Pairwise comparisons showed ever use vs. never use of a substance was linked to greater psychiatric symptoms for all symptoms measures (cannabis with suicidal thoughts: difference, 22.87 [95% CI, 19.09 to 26.64] and 16.47 [95% CI, 12.15 to 20.79]; P < .001). As for high schoolers who use substances daily or near-daily use vs. ever use was linked with moderate increases in symptoms (alcohol with suicidal thoughts: difference, 30.34 [95% CI, 18.03 to 42.64] and 38.49 [95% CI, 25.65 to 51.33]; P < .001). In contrast, weekly or monthly use was not associated with an increase in symptoms (monthly alcohol with suicidal thoughts: difference, −2.40 [95% CI, −5.74 to 0.95; P = .19] and 7.02 [95% CI, 3.65 to 10.39; P < .001].
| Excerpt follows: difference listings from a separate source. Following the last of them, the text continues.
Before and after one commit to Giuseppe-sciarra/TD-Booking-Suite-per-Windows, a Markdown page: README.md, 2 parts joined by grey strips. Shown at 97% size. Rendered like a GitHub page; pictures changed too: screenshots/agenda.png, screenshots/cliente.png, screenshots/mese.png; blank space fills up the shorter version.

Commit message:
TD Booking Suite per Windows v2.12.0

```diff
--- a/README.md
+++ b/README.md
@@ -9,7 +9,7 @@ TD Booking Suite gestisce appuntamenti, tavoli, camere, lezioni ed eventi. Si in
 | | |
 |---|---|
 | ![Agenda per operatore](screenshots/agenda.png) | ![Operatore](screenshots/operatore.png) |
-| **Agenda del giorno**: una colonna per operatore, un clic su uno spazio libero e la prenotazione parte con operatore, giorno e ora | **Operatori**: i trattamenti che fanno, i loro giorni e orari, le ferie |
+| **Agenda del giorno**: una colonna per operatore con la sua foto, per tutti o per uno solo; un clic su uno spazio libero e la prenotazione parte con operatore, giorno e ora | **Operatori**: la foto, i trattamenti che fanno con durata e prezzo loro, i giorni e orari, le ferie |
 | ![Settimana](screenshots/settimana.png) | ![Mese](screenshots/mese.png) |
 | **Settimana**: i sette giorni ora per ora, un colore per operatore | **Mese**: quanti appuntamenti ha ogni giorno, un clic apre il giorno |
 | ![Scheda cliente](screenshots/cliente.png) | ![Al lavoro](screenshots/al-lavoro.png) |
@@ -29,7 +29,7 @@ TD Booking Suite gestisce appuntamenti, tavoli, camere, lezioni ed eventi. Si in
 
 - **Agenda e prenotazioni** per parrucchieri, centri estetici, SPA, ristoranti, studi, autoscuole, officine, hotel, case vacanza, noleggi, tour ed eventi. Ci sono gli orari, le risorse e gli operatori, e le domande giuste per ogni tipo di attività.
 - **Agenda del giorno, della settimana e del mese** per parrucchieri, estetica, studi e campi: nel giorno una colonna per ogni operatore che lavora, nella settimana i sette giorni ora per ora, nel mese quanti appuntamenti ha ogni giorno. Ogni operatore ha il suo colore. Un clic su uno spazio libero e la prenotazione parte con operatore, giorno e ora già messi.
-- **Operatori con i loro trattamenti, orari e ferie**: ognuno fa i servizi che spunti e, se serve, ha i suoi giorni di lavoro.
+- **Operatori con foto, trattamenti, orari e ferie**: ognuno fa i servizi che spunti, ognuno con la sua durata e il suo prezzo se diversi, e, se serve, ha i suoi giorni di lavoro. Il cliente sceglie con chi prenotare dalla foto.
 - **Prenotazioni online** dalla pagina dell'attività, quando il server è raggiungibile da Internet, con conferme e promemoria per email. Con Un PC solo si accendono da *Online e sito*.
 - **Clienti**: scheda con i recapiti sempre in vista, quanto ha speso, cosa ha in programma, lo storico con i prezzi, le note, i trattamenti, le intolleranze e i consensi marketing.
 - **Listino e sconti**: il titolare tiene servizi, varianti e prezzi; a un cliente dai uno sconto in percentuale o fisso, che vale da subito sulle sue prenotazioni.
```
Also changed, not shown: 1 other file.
A limitation the team highlighted was using a cross-sectional self-report, making it impossible to show the directionality between substance use and psychiatric symptoms. To make this type of conclusion, a longitudinal study is required.

“Our study’s results highlight the prevalence of psychiatric co-morbidities among young people who use substances, and they lend strong support for the notion that screening, prevention, intervention and policy efforts need to comprehensively address targets beyond substance use alone,” Tervo-Clemmens said in a press release. “Also, these efforts may not need to necessarily be specific to a given substance, but rather reflect the multifaceted mental health needs of all adolescents who use substances.”


  1. Tervo, Clemmens, B, Gilman, J, Evins, A, et al. and Psychiatric ComorbiditiesAmong High School Students. JAMA Pediatrics. 2024. doi:10.1001/jamapediatrics.2023.6263.
  2. Substance Use and Co-Occurring Mental Disorders. National Institute of Mental Health. Accessed January 26, 2024.